Your goal:
Every entry that follows should be written out again exactly.

■ ■ ■ ■

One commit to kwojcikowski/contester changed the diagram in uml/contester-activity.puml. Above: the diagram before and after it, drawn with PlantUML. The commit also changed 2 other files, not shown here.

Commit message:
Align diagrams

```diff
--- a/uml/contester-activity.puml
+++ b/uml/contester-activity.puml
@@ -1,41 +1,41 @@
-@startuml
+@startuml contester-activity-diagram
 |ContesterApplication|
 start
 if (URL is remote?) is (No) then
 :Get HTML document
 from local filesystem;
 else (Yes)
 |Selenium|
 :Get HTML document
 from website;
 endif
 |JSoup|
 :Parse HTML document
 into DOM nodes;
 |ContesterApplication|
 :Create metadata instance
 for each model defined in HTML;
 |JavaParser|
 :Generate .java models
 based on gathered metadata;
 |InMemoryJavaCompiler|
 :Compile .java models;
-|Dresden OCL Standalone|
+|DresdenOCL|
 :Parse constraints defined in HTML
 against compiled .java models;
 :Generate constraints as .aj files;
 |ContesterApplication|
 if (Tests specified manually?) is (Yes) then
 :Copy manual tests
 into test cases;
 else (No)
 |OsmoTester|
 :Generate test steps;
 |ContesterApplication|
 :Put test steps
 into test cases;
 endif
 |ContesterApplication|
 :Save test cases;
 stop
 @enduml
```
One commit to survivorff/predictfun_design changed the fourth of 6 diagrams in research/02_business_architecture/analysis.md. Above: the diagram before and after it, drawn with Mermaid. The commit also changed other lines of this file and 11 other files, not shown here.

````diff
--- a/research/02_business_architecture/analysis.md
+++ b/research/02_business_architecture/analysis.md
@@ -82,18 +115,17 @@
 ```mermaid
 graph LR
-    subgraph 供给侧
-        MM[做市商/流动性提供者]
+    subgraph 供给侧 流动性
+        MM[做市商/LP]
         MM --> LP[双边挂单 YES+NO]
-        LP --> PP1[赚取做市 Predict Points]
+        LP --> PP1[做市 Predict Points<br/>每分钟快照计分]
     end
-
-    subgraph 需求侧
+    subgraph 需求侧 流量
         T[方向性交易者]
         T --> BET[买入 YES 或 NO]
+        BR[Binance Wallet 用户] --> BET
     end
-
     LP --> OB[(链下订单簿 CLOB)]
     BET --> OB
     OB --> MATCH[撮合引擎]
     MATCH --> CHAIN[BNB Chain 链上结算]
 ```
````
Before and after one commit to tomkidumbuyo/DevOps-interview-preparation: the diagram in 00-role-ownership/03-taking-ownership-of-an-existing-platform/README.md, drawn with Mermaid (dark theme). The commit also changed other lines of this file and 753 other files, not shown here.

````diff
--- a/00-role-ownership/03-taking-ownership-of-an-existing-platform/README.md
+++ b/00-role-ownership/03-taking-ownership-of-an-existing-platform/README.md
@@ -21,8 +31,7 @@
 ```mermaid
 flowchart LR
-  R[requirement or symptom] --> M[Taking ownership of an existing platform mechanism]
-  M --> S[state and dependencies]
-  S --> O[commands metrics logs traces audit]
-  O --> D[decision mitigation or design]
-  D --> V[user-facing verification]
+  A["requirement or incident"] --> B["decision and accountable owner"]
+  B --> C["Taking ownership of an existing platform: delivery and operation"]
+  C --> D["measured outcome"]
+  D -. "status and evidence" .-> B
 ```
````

■ ■ ■ ■

Task solution:
One commit to kwojcikowski/contester changed the diagram in uml/contester-activity.puml. Above: the diagram before and after it, drawn with PlantUML. The commit also changed 2 other files, not shown here.

Commit message:
Align diagrams

```diff
--- a/uml/contester-activity.puml
+++ b/uml/contester-activity.puml
@@ -1,41 +1,41 @@
-@startuml
+@startuml contester-activity-diagram
 |ContesterApplication|
 start
 if (URL is remote?) is (No) then
 :Get HTML document
 from local filesystem;
 else (Yes)
 |Selenium|
 :Get HTML document
 from website;
 endif
 |JSoup|
 :Parse HTML document
 into DOM nodes;
 |ContesterApplication|
 :Create metadata instance
 for each model defined in HTML;
 |JavaParser|
 :Generate .java models
 based on gathered metadata;
 |InMemoryJavaCompiler|
 :Compile .java models;
-|Dresden OCL Standalone|
+|DresdenOCL|
 :Parse constraints defined in HTML
 against compiled .java models;
 :Generate constraints as .aj files;
 |ContesterApplication|
 if (Tests specified manually?) is (Yes) then
 :Copy manual tests
 into test cases;
 else (No)
 |OsmoTester|
 :Generate test steps;
 |ContesterApplication|
 :Put test steps
 into test cases;
 endif
 |ContesterApplication|
 :Save test cases;
 stop
 @enduml
```
One commit to survivorff/predictfun_design changed the fourth of 6 diagrams in research/02_business_architecture/analysis.md. Above: the diagram before and after it, drawn with Mermaid. The commit also changed other lines of this file and 11 other files, not shown here.

````diff
--- a/research/02_business_architecture/analysis.md
+++ b/research/02_business_architecture/analysis.md
@@ -82,18 +115,17 @@
 ```mermaid
 graph LR
-    subgraph 供给侧
-        MM[做市商/流动性提供者]
+    subgraph 供给侧 流动性
+        MM[做市商/LP]
         MM --> LP[双边挂单 YES+NO]
-        LP --> PP1[赚取做市 Predict Points]
+        LP --> PP1[做市 Predict Points<br/>每分钟快照计分]
     end
-
-    subgraph 需求侧
+    subgraph 需求侧 流量
         T[方向性交易者]
         T --> BET[买入 YES 或 NO]
+        BR[Binance Wallet 用户] --> BET
     end
-
     LP --> OB[(链下订单簿 CLOB)]
     BET --> OB
     OB --> MATCH[撮合引擎]
     MATCH --> CHAIN[BNB Chain 链上结算]
 ```
````
Before and after one commit to tomkidumbuyo/DevOps-interview-preparation: the diagram in 00-role-ownership/03-taking-ownership-of-an-existing-platform/README.md, drawn with Mermaid (dark theme). The commit also changed other lines of this file and 753 other files, not shown here.

````diff
--- a/00-role-ownership/03-taking-ownership-of-an-existing-platform/README.md
+++ b/00-role-ownership/03-taking-ownership-of-an-existing-platform/README.md
@@ -21,8 +31,7 @@
 ```mermaid
 flowchart LR
-  R[requirement or symptom] --> M[Taking ownership of an existing platform mechanism]
-  M --> S[state and dependencies]
-  S --> O[commands metrics logs traces audit]
-  O --> D[decision mitigation or design]
-  D --> V[user-facing verification]
+  A["requirement or incident"] --> B["decision and accountable owner"]
+  B --> C["Taking ownership of an existing platform: delivery and operation"]
+  C --> D["measured outcome"]
+  D -. "status and evidence" .-> B
 ```
````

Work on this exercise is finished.